Thank you for using our services.
You are most welcome to the country of a thousand hills and a million smiles!
“Your satisfaction is our duty”.
Rwanda Directorate General of Immigration and Emigration
When telling people that I was going to be in Rwanda for a majority of my summer, I was bombarded with gasps of awe and concern, “RWANDA? Where the genocide happened? Isn’t it utter [insert expletive] there right now? Is it safe?”
The visa acceptance letter itself was so warm and welcoming-how could it be still damaged from the genocide from the 90s?
As the Immigration officer had promised, I was in fact greeted with a thousand hills and a million smiles. Hills that seemed to be rolling for infinite miles, women walking carefree balancing several bunches of bananas on their heads, children playing with footballs wound together by thread and condoms, the smell of fresh unpolluted air sweetly embraced the village of Nyamagabe. Southwest of the capital Kigali, Nyamagabe seems very small, but it gleamed with an unimaginable amount of historical vitality. From the time of the end of the genocide, the district of Nyamagabe has managed to pick itself up and refuel their priorities. For example, prisoners in Rwanda regardless of their crime are committed to working for the community. Everyday the streets and fields would catch a glimpse of a troop of men in orange conducting tasks to enhance the state of their society.
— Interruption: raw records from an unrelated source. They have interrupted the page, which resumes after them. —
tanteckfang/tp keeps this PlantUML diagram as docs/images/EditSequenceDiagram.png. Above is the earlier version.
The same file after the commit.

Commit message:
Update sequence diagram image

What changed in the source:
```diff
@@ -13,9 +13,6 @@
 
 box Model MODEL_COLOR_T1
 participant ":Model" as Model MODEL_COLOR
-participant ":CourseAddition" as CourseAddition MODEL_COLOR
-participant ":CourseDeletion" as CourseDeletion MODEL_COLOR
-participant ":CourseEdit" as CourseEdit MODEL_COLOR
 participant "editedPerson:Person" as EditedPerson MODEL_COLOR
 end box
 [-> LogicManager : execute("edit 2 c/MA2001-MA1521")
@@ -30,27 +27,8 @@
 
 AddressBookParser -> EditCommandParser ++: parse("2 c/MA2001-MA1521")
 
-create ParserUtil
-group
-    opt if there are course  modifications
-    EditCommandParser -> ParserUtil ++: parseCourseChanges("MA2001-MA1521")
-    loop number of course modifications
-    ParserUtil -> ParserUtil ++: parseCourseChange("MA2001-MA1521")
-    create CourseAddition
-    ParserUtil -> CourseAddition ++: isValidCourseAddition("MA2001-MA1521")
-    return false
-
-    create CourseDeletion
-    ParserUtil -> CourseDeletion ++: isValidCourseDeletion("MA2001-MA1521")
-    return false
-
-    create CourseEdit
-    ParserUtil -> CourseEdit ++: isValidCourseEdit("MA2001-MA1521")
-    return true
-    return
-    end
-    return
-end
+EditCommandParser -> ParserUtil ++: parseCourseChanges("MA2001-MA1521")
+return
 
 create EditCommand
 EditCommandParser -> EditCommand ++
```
Working at the UNHCR field camp, I was not in contact with many Rwandans; rather I was surrounded by thousands of Congolese refugees. As an intern one of my jobs was to teach Congolese refugees. I took on this task hoping that it would be easy, imagining in my mind a small group of youngsters and a book of fairytales. However, upon reaching the classroom I was greeted by forty students that all seemed to my age or older. Abruptly feeling shy, I gave a quick introduction and began rambling on about the Arab Spring. All of their attention was focused on me as they took notes and asked questions with surging interest. I suddenly became more comfortable and spoke to them as if I had known them for months.
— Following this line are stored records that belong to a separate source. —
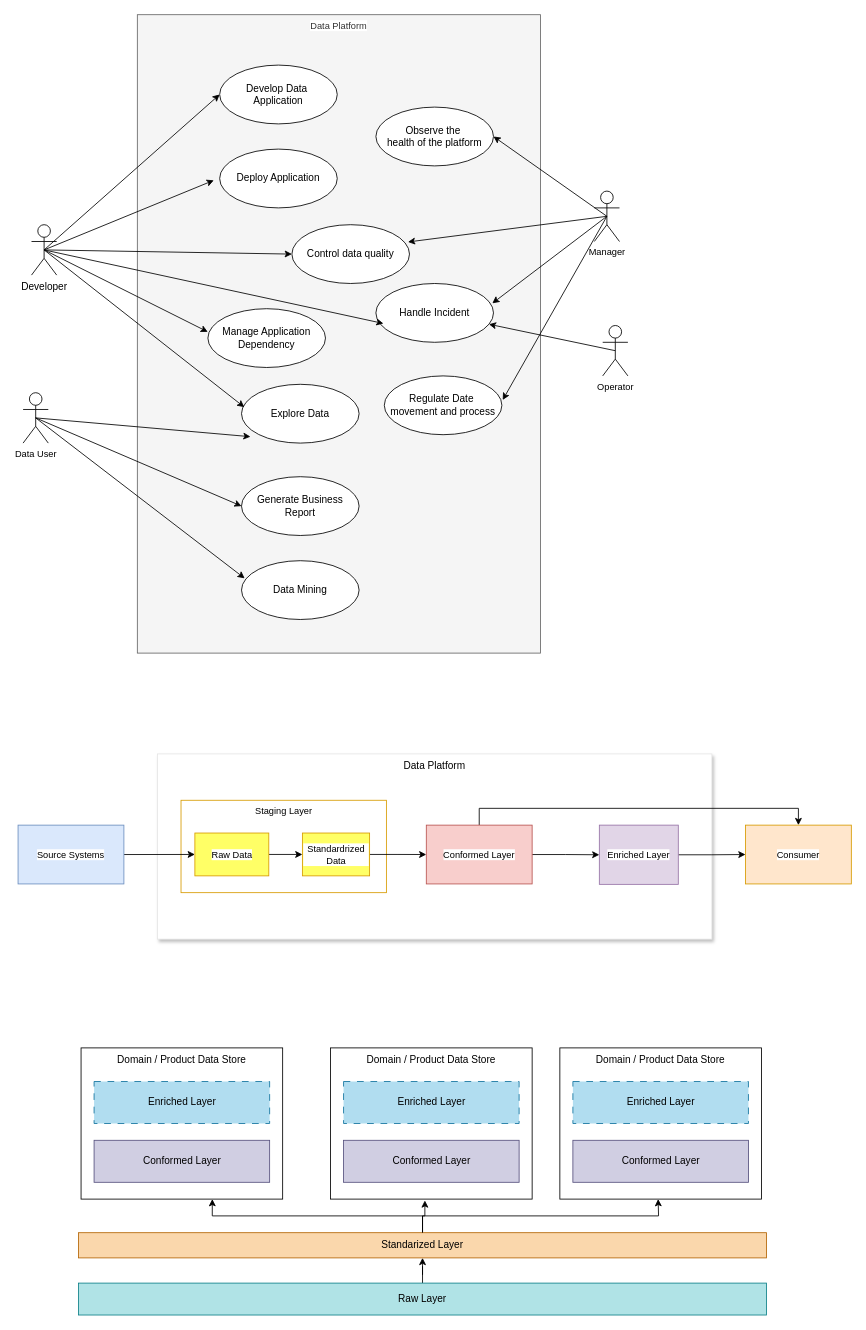
This is BigDataPlatformDesign.drawio from rockysynergy/draws, a draw.io file, before an edit. Source tidied: cells renumbered, new cells numbered last; positions are measured from the earlier drawing's top-left corner, leaving out a move shared by most shapes. Both pictures are drawn from the tidied source at 84%, with x=0, y=0 at pixel (18, 14).
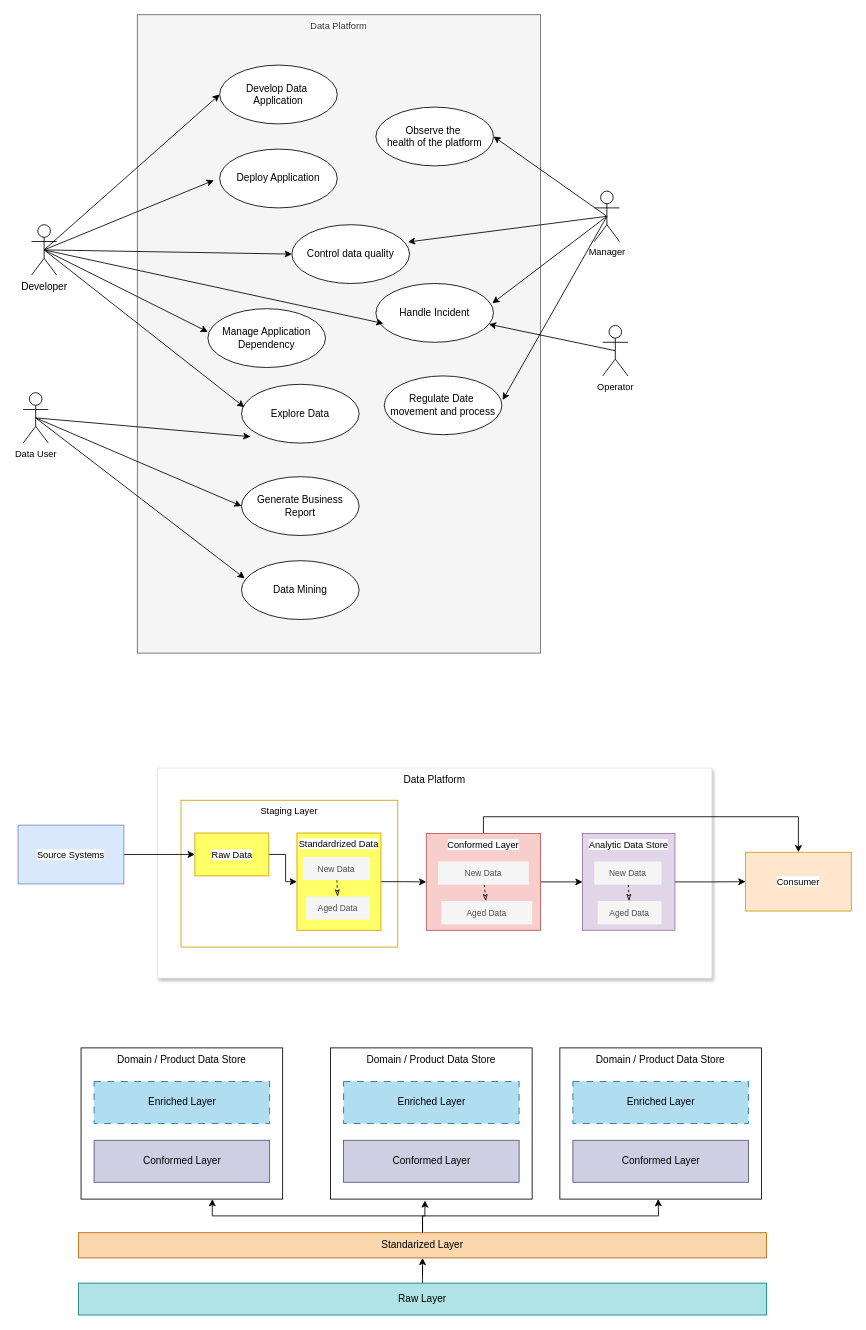
After the change.

What changed in the source:
```diff
@@
     <mxCell id="2" value="Data Platform" style="rounded=0;whiteSpace=wrap;html=1;verticalAlign=top;strokeColor=#E6E6E6;shadow=1;" parent="1" vertex="1">
-      <mxGeometry x="166" y="880" width="660" height="220.5" as="geometry" />
+      <mxGeometry x="166" y="896.9" width="660" height="250" as="geometry" />
     </mxCell>
     <mxCell id="3" value="Staging Layer" style="whiteSpace=wrap;html=1;fontSize=11;fillColor=none;strokeColor=#d79b00;rounded=0;labelBackgroundColor=default;verticalAlign=top;" parent="1" vertex="1">
-      <mxGeometry x="194" y="935.2" width="244.5" height="110" as="geometry" />
+      <mxGeometry x="194" y="935.2" width="258" height="174.8" as="geometry" />
     </mxCell>
@@
-    <mxCell id="38" value="Standardrized Data" style="whiteSpace=wrap;html=1;fontSize=11;fillColor=#FFFF66;strokeColor=#d79b00;rounded=0;labelBackgroundColor=default;verticalAlign=middle;" parent="1" vertex="1">
-      <mxGeometry x="338.5" y="974.2" width="80" height="51" as="geometry" />
+    <mxCell id="38" value="Standardrized Data" style="whiteSpace=wrap;html=1;fontSize=11;fillColor=#FFFF66;strokeColor=#d79b00;rounded=0;labelBackgroundColor=default;verticalAlign=top;" parent="1" vertex="1">
+      <mxGeometry x="332" y="974.2" width="100" height="115.8" as="geometry" />
     </mxCell>
@@
-    <mxCell id="41" value="Conformed Layer" style="rounded=0;whiteSpace=wrap;html=1;fontFamily=Helvetica;fontSize=11;labelBackgroundColor=default;fillColor=#f8cecc;strokeColor=#b85450;" parent="1" vertex="1">
-      <mxGeometry x="486" y="964.8" width="126" height="70" as="geometry" />
+    <mxCell id="41" value="Conformed Layer" style="rounded=0;whiteSpace=wrap;html=1;fontFamily=Helvetica;fontSize=11;labelBackgroundColor=default;fillColor=#f8cecc;strokeColor=#b85450;verticalAlign=top;" parent="1" vertex="1">
+      <mxGeometry x="486" y="974.8" width="136" height="115.2" as="geometry" />
     </mxCell>
@@
-    <mxCell id="43" value="Enriched Layer" style="rounded=0;whiteSpace=wrap;html=1;fontFamily=Helvetica;fontSize=11;labelBackgroundColor=default;fillColor=#e1d5e7;strokeColor=#9673a6;" parent="1" vertex="1">
-      <mxGeometry x="692" y="964.8" width="94" height="70.5" as="geometry" />
+    <mxCell id="43" value="Analytic Data Store" style="rounded=0;whiteSpace=wrap;html=1;fontFamily=Helvetica;fontSize=11;labelBackgroundColor=default;fillColor=#e1d5e7;strokeColor=#9673a6;verticalAlign=top;" parent="1" vertex="1">
+      <mxGeometry x="672" y="974.8" width="110" height="115.2" as="geometry" />
     </mxCell>
     <mxCell id="44" value="Consumer" style="rounded=0;whiteSpace=wrap;html=1;fontFamily=Helvetica;fontSize=11;labelBackgroundColor=default;fillColor=#ffe6cc;strokeColor=#d79b00;" parent="1" vertex="1">
-      <mxGeometry x="866" y="964.8" width="126" height="70" as="geometry" />
+      <mxGeometry x="866" y="997.1" width="126" height="70" as="geometry" />
     </mxCell>
@@
+    <mxCell id="63" style="rounded=0;jettySize=auto;html=1;dashed=1;endArrow=classicThin;endFill=0;" parent="1" edge="1" source="64" target="65">
+      <mxGeometry relative="1" as="geometry" />
+    </mxCell>
+    <mxCell id="64" value="New Data" style="rounded=0;whiteSpace=wrap;html=1;fillColor=#f5f5f5;fontColor=#4D4D4D;strokeColor=none;fontSize=10;" parent="1" vertex="1">
+      <mxGeometry x="500" y="1008.1" width="108" height="27.6" as="geometry" />
+    </mxCell>
+    <mxCell id="65" value="Aged Data" style="rounded=0;whiteSpace=wrap;html=1;fillColor=#f5f5f5;fontColor=#4D4D4D;strokeColor=none;fontSize=10;" parent="1" vertex="1">
+      <mxGeometry x="504" y="1055.2" width="108" height="27.6" as="geometry" />
+    </mxCell>
+    <mxCell id="66" style="rounded=0;jettySize=auto;html=1;dashed=1;endArrow=classicThin;endFill=0;" parent="1" edge="1" source="67" target="68">
+      <mxGeometry relative="1" as="geometry" />
+    </mxCell>
+    <mxCell id="67" value="New Data" style="rounded=0;whiteSpace=wrap;html=1;fillColor=#f5f5f5;fontColor=#4D4D4D;strokeColor=none;fontSize=10;" parent="1" vertex="1">
+      <mxGeometry x="339" y="1002.7" width="80" height="27.6" as="geometry" />
+    </mxCell>
+    <mxCell id="68" value="Aged Data" style="rounded=0;whiteSpace=wrap;html=1;fillColor=#f5f5f5;fontColor=#4D4D4D;strokeColor=none;fontSize=10;" parent="1" vertex="1">
+      <mxGeometry x="343" y="1049.8" width="76" height="27.6" as="geometry" />
+    </mxCell>
+    <mxCell id="69" style="rounded=0;jettySize=auto;html=1;dashed=1;endArrow=classicThin;endFill=0;" parent="1" edge="1" source="70" target="71">
+      <mxGeometry relative="1" as="geometry" />
+    </mxCell>
+    <mxCell id="70" value="New Data" style="rounded=0;whiteSpace=wrap;html=1;fillColor=#f5f5f5;fontColor=#4D4D4D;strokeColor=none;fontSize=10;" parent="1" vertex="1">
+      <mxGeometry x="686" y="1008.1" width="80" height="27.6" as="geometry" />
+    </mxCell>
+    <mxCell id="71" value="Aged Data" style="rounded=0;whiteSpace=wrap;html=1;fillColor=#f5f5f5;fontColor=#4D4D4D;strokeColor=none;fontSize=10;" parent="1" vertex="1">
+      <mxGeometry x="690" y="1055.2" width="76" height="27.6" as="geometry" />
+    </mxCell>
```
After the first class the head of the school told me that the students I was working with were in a special program as they were having extra difficulty adjusting from a French-Congolese system to an English-Rwandan school system. Surprisingly, the majority of them knew more economics, history, and geography than I did but the only thing holding them back was the language barrier. A fellow intern decided to test them by giving them a homework assignment to write about their ‘dream’.
When the responses slowly started to come in, written in script that seemed as if it could have been a font, they spoke of dreams, mostly dreams of being educated, and becoming leaders of the camp, and even the World! They thanked us for providing them with the education that they needed, and they promised themselves to continue to learn and improve their skills.
Stories like this have been told time and time over from people around the World, however, these students had a glint in their eyes, so sincere and passionate that I prayed for every single one of their dreams to come true, at least to a certain extent. Regardless of them having no permanent home and having to leave behind their entire lives, these students wanted nothing more than to have an education to ensure that their futures and those of their friends and families would be bright and satisfying.
Today we see Congo being shredded to pieces on the news, and here I saw the souls of Congo learning and striving to make their country better through education. Hopefully these young leaders will continue to strive to reach their dreams to return to their homes, and make a difference.
M Lyla Saifi
Image Credits: M Lyla Saifi and United Nations High Commissioner for Refugees